Opening Words from Sun. June 9 by Kathryn Bellrose

My name is Kathryn Bellrose and my pronouns are he/she/they and today I wanted to take the opportunity to talk about what that means.

As far back as I can remember, what I was told about being a girl bumped up against my experience of being myself. I did not appreciate being told all the things I had to do or could not do because I was a girl. Early in elementary school, I verbalized that I did not like being a girl. More specifically, I asserted that I was NOT a girl, I was a boy. I know this distressed the adults in my life. They really wanted me to stop proclaiming myself a boy, and while I did stop saying it, I did not stop feeling frustrated. As I imagine is true for many of us here, when I was a kid, I didn’t have access to language around gender beyond “girl” and “boy,” and I was confused by gender rules that seemed so obviously arbitrary. So absurd. I didn’t necessarily want to change my body, nor did I feel uncomfortable in it, but if anything that left me more confused and unsure of how to express my objections to the gender I had been assigned as I got older. After all, at least I knew what being trans meant. That was an identity. That was SOMETHING. And I was … eh?

The world has changed a great deal since then, and we have more and better language and awareness around the diversity of gender expression and experiences; thanks in large part to the internet and social media, people like me — who previously felt out of step with most people’s experience of gender— can finally find a sense of shared experience. And one of the great gifts of the internet — and language in general — is that it enables us to share our lived experience with each other. For a long time, I kept my feelings and sense of identity fairly private. Thanks to the privilege of being able to pass, I could be selectively out as both gender queer and bisexual. I was out to just friend groups, but not to my family, not out at work. Somehow it didn’t feel like I had a right to be my full self. Like it would be too much trouble to bring it up. But then it occurred to me, that if I had had access to stories like mine when I was younger, it could have saved me a lot of stress and confusion knowing someone else shared my experiences, which is why I decided I wanted formally and publicly come out to you all today.

For me, gender has always felt like a costume.
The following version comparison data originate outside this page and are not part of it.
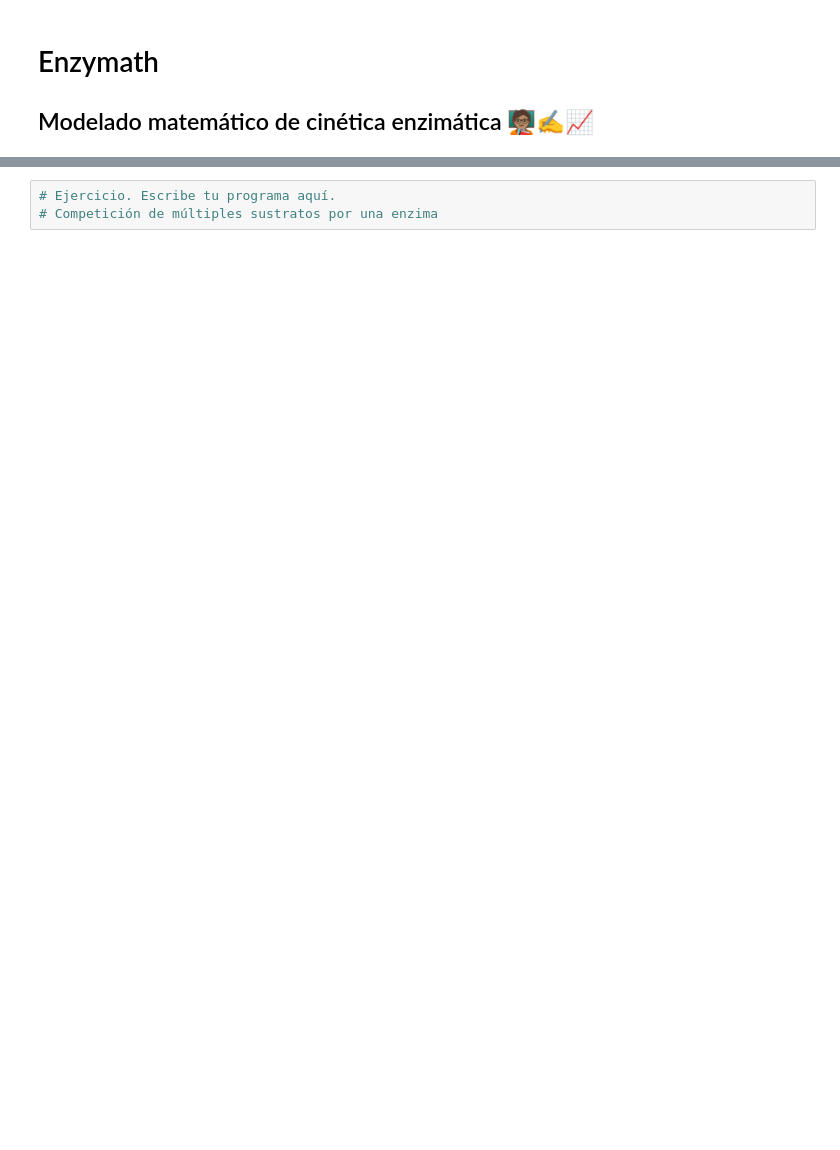
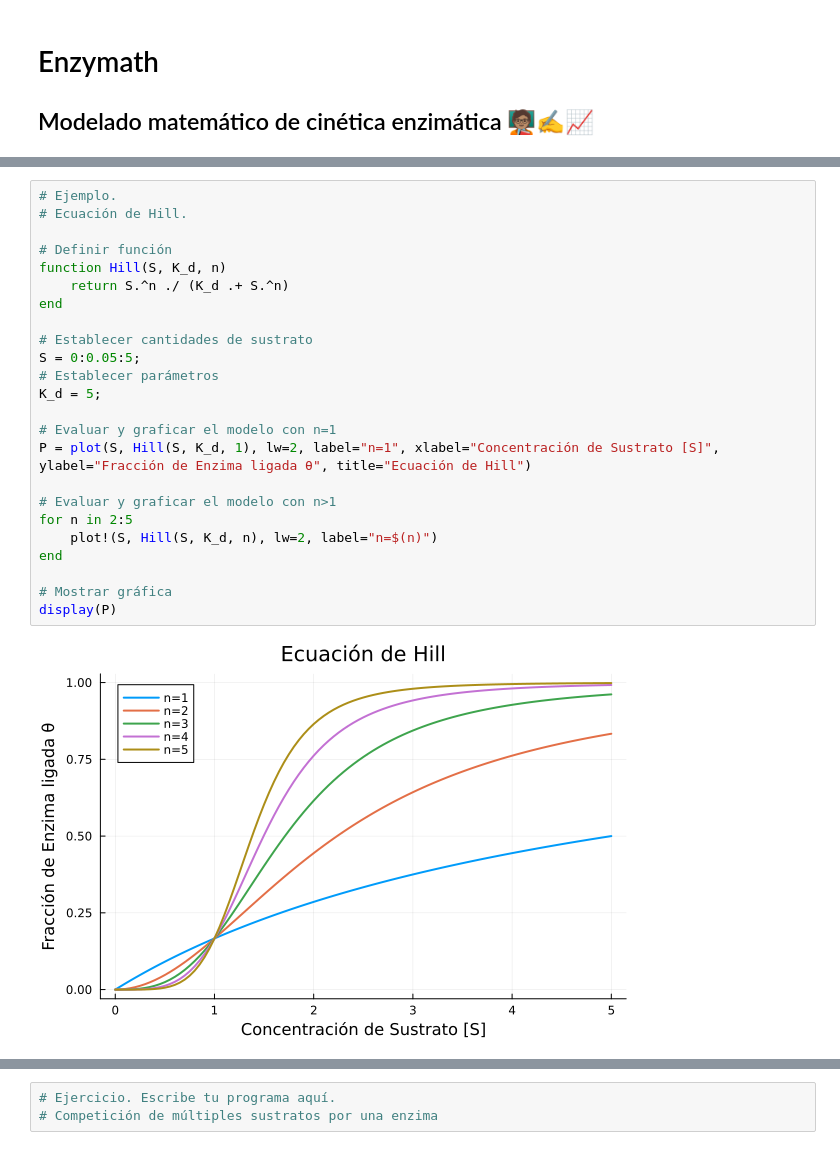
Before and after one commit to romanzapien/enzimath, a Jupyter notebook: modelado_sesion_2.ipynb, the cells around one changed output, grey strips where cells are left out. Saved outputs shown, nothing was run; the diff lists cells and outputs as text; blank space fills up the shorter version.

```diff
--- a/modelado_sesion_2.ipynb
+++ b/modelado_sesion_2.ipynb
@@ -145 +217,27 @@ plot(S, V, lw=2, xlabel="Concentración de Sustrato [S]", ylabel="Velocidad de r
+# %%
+# Ejemplo.
+# Ecuación de Hill.
+
+# Definir función
+function Hill(S, K_d, n)
+    return S.^n ./ (K_d .+ S.^n)
+end
+
+# Establecer cantidades de sustrato
+S = 0:0.05:5;
+# Establecer parámetros
+K_d = 5;
+
+# Evaluar y graficar el modelo con n=1
+P = plot(S, Hill(S, K_d, 1), lw=2, label="n=1", xlabel="Concentración de Sustrato [S]", ylabel="Fracción de Enzima ligada θ", title="Ecuación de Hill")
+
+# Evaluar y graficar el modelo con n>1
+for n in 2:5
+    plot!(S, Hill(S, K_d, n), lw=2, label="n=$(n)")
+end
+
+# Mostrar gráfica
+display(P)
+# %% [output]
+[figure, added]
 # %% [markdown]
```
Also changed, not shown: parts of 15 cells of this notebook, 1 other file.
Do you remember how much fun it was to pick out a Halloween costume when you were a kid? Maybe you had a specific vision of what you wanted to look like, and who you wanted to be for Halloween. Maybe you had an adult who helped you craft your vision, or maybe you worked hard to create it yourself. Regardless, when the big night came, it was always exciting to put on your costume, show it off, play at being a vampire or a witch or your favorite super hero for a night. But some costumes are more comfortable than others. Some are flimsy, some are itchy. If it’s hot, by the end of the night your make up might feel a little gross. Or, since this is Missouri, maybe it snowed on Halloween and your feet are wet and cold.

So while it was exciting, sometimes it was also a relief to shed that costume and start over, looking forward to what you want to look like next. That is what gender feels like for me — something that can be put on and taken off or set aside and ignored completely for a while. And it still feels frustrating when I think I am very obviously a pirate and someone assumes I am a princess, but at least now I know what I’m about and who I want to be.

So this is who I am: my name is Kathryn and I am gender queer. For me, that means I do not feel fully tied to either a male or female identity, but put on and take off what feels right at the time. Most of the time, like 95%, that trends masculine, but wearing sundresses with pockets is just the most fun, and I have great respect and appreciation for the camaraderie in a bathroom full of drunk women. So here I am somewhere in between. And maybe in the future we will have even clearer language or new terms for me to be able to share my experience with you. But for today, my pronouns are, in order of my preference, he, she, and they, and you are welcome to use any or all of them to refer to me. Thanks for listening, and happy Pride, ya’ll.

NOTE: The ideas and opinions in this post do not necessarily express the thoughts or opinions of the Ethical Society of St. Louis or its leadership.